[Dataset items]
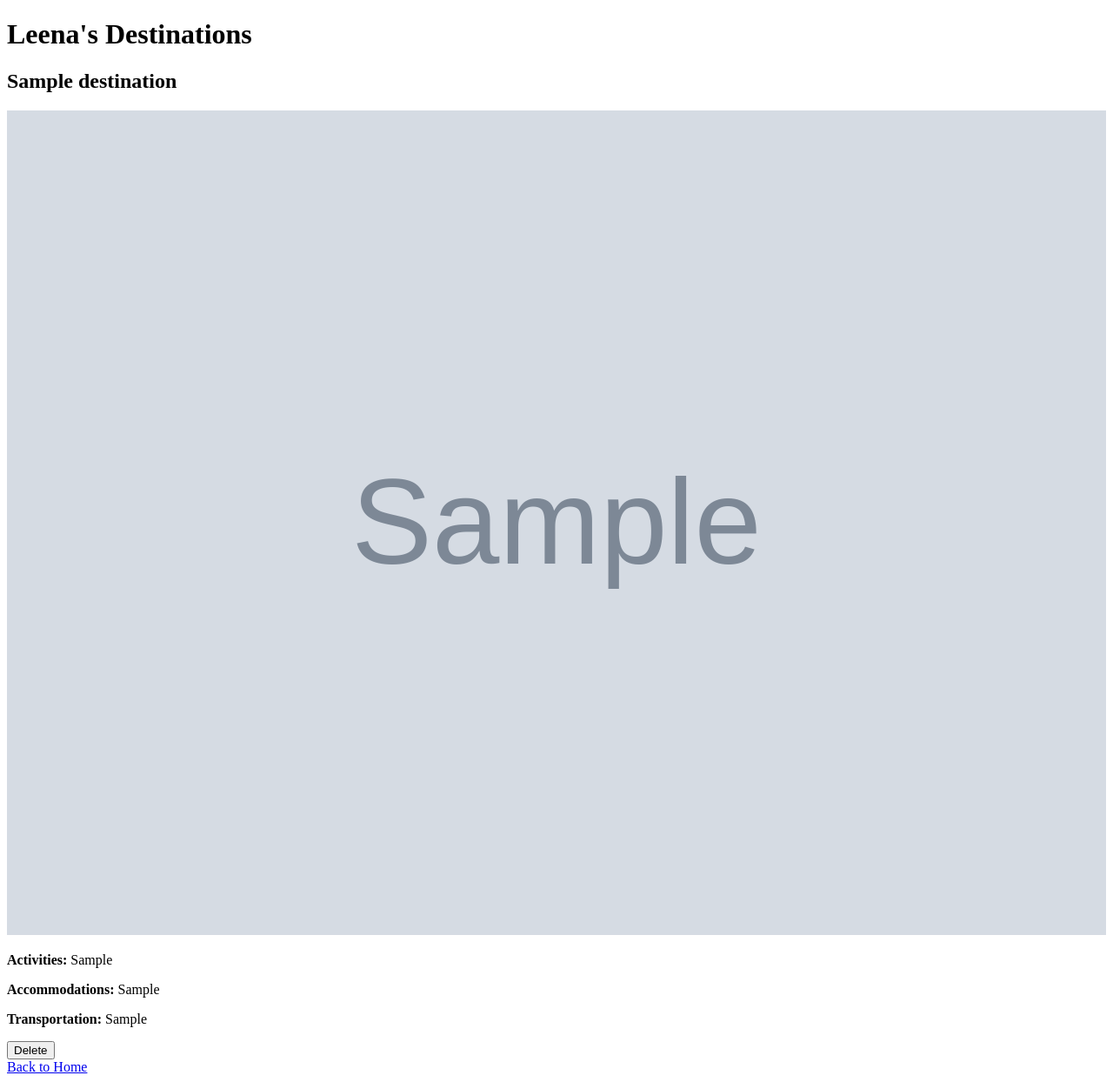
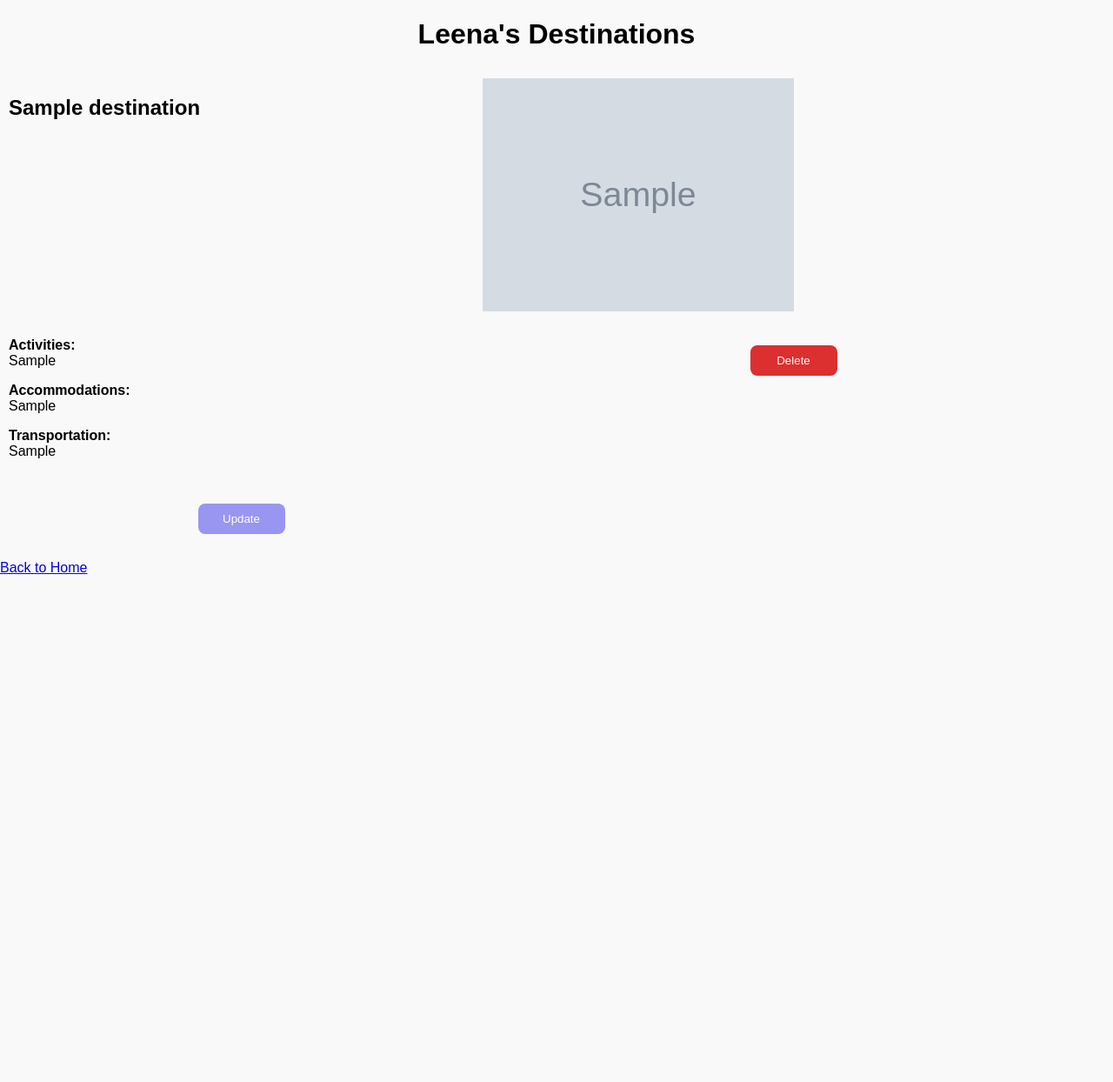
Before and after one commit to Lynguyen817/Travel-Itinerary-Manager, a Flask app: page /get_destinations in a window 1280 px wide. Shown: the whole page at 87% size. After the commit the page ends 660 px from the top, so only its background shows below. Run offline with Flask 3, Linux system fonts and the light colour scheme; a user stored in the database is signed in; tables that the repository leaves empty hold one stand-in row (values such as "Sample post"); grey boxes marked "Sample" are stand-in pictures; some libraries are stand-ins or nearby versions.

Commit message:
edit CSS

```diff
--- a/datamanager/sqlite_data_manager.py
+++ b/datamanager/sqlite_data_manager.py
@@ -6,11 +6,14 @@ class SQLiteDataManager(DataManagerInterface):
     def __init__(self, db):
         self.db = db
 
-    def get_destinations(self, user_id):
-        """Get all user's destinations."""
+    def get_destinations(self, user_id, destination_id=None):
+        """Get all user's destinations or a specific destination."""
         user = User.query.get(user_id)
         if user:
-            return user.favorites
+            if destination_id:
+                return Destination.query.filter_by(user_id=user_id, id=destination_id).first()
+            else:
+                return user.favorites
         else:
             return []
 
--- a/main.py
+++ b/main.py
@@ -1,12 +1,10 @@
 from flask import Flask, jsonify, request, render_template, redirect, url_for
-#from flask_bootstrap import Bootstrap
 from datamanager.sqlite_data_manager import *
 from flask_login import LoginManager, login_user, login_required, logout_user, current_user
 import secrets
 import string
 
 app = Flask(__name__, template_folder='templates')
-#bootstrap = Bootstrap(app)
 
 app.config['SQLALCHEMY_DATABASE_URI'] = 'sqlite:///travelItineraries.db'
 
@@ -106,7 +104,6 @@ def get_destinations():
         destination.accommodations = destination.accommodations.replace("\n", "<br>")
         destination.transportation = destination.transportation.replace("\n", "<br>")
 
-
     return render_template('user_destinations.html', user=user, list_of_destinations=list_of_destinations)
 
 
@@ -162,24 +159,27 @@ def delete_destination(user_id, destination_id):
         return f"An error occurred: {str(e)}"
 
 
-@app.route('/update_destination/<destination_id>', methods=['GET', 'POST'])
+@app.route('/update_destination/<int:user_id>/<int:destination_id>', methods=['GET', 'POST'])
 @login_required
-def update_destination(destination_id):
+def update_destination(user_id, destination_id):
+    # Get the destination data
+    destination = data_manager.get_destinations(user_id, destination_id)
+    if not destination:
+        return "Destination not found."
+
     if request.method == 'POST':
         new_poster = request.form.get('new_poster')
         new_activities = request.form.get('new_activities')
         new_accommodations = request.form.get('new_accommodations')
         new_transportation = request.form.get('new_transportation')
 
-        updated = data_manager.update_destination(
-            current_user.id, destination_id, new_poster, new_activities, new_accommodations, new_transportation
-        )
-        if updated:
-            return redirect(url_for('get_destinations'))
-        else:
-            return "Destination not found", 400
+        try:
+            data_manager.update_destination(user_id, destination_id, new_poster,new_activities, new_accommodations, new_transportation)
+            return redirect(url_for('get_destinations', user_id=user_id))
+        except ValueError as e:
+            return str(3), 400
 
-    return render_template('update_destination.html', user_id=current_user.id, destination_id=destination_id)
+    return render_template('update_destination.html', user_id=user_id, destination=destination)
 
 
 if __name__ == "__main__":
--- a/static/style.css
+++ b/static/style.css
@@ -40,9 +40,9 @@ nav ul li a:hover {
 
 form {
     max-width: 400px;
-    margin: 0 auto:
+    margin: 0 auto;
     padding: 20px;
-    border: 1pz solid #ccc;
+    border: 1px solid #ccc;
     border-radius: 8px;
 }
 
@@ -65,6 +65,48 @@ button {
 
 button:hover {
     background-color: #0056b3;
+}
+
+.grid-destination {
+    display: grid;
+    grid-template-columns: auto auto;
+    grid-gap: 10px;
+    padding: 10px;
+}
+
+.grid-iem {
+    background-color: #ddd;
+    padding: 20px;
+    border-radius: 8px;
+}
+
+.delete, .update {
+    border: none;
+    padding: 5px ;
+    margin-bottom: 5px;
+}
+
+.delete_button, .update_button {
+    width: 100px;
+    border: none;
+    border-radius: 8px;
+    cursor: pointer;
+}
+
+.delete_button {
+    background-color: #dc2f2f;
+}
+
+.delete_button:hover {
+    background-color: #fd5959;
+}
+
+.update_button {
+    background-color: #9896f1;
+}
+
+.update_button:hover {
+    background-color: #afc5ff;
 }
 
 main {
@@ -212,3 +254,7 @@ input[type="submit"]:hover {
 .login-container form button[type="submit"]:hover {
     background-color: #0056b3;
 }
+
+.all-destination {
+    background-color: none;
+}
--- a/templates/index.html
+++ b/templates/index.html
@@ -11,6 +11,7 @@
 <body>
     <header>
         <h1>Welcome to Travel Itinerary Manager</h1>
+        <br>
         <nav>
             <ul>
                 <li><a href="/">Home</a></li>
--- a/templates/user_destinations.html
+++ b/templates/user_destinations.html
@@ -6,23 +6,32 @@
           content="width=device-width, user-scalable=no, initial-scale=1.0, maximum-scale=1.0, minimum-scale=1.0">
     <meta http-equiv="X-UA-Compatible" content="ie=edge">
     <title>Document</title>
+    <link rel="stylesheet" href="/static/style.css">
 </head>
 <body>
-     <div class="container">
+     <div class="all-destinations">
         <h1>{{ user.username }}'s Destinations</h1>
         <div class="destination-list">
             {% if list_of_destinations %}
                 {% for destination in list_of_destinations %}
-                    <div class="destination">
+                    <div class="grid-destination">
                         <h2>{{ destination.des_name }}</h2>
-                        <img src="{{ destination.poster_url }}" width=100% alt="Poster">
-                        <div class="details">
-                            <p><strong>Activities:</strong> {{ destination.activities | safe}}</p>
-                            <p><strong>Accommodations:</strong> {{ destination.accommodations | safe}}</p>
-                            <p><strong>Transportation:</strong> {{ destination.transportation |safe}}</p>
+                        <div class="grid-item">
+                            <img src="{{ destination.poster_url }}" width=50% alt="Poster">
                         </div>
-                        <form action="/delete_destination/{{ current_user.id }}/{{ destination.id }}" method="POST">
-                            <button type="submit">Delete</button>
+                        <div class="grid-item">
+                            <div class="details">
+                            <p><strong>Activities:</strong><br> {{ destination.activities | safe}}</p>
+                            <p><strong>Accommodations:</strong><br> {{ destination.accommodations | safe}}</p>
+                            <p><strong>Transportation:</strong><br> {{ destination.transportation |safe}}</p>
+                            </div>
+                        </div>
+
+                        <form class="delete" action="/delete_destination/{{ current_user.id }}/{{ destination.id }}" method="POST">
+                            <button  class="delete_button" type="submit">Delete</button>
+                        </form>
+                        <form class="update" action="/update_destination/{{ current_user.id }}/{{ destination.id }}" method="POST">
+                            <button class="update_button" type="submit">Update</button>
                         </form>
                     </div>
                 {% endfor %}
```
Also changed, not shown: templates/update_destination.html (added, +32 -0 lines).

==

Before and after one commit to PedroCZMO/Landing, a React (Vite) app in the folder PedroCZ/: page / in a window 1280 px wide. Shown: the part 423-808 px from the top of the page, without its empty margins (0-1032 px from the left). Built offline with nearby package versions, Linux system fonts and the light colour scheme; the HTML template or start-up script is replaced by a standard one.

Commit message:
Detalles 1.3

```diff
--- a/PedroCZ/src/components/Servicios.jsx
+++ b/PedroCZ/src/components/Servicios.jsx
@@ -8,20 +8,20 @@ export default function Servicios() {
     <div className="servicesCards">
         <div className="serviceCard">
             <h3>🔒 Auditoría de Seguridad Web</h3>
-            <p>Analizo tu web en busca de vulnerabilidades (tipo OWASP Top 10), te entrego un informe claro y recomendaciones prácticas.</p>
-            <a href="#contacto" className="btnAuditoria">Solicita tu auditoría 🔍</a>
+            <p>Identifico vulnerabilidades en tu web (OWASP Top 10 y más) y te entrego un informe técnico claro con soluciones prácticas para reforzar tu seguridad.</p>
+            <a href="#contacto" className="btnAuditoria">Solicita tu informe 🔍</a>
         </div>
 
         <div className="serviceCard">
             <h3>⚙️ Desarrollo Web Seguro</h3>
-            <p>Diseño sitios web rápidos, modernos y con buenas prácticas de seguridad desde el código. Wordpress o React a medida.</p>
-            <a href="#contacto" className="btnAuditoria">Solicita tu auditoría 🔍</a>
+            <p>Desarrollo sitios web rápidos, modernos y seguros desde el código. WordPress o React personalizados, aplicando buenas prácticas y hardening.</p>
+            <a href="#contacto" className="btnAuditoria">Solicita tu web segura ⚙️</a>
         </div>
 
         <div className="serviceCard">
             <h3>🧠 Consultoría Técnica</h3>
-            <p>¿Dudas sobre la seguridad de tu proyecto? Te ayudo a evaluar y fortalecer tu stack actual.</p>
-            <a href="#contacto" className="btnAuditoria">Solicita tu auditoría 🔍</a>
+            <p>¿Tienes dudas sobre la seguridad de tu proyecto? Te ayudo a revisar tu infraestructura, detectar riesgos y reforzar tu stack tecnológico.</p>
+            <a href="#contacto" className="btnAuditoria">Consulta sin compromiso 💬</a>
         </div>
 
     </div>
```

▶ **Required work**
Where a line of the data above includes the string "import", pull it out.

▶ **Result for this exercise**
 from flask import Flask, jsonify, request, render_template, redirect, url_for
-#from flask_bootstrap import Bootstrap
 from datamanager.sqlite_data_manager import *
 from flask_login import LoginManager, login_user, login_required, logout_user, current_user
 import secrets
 import string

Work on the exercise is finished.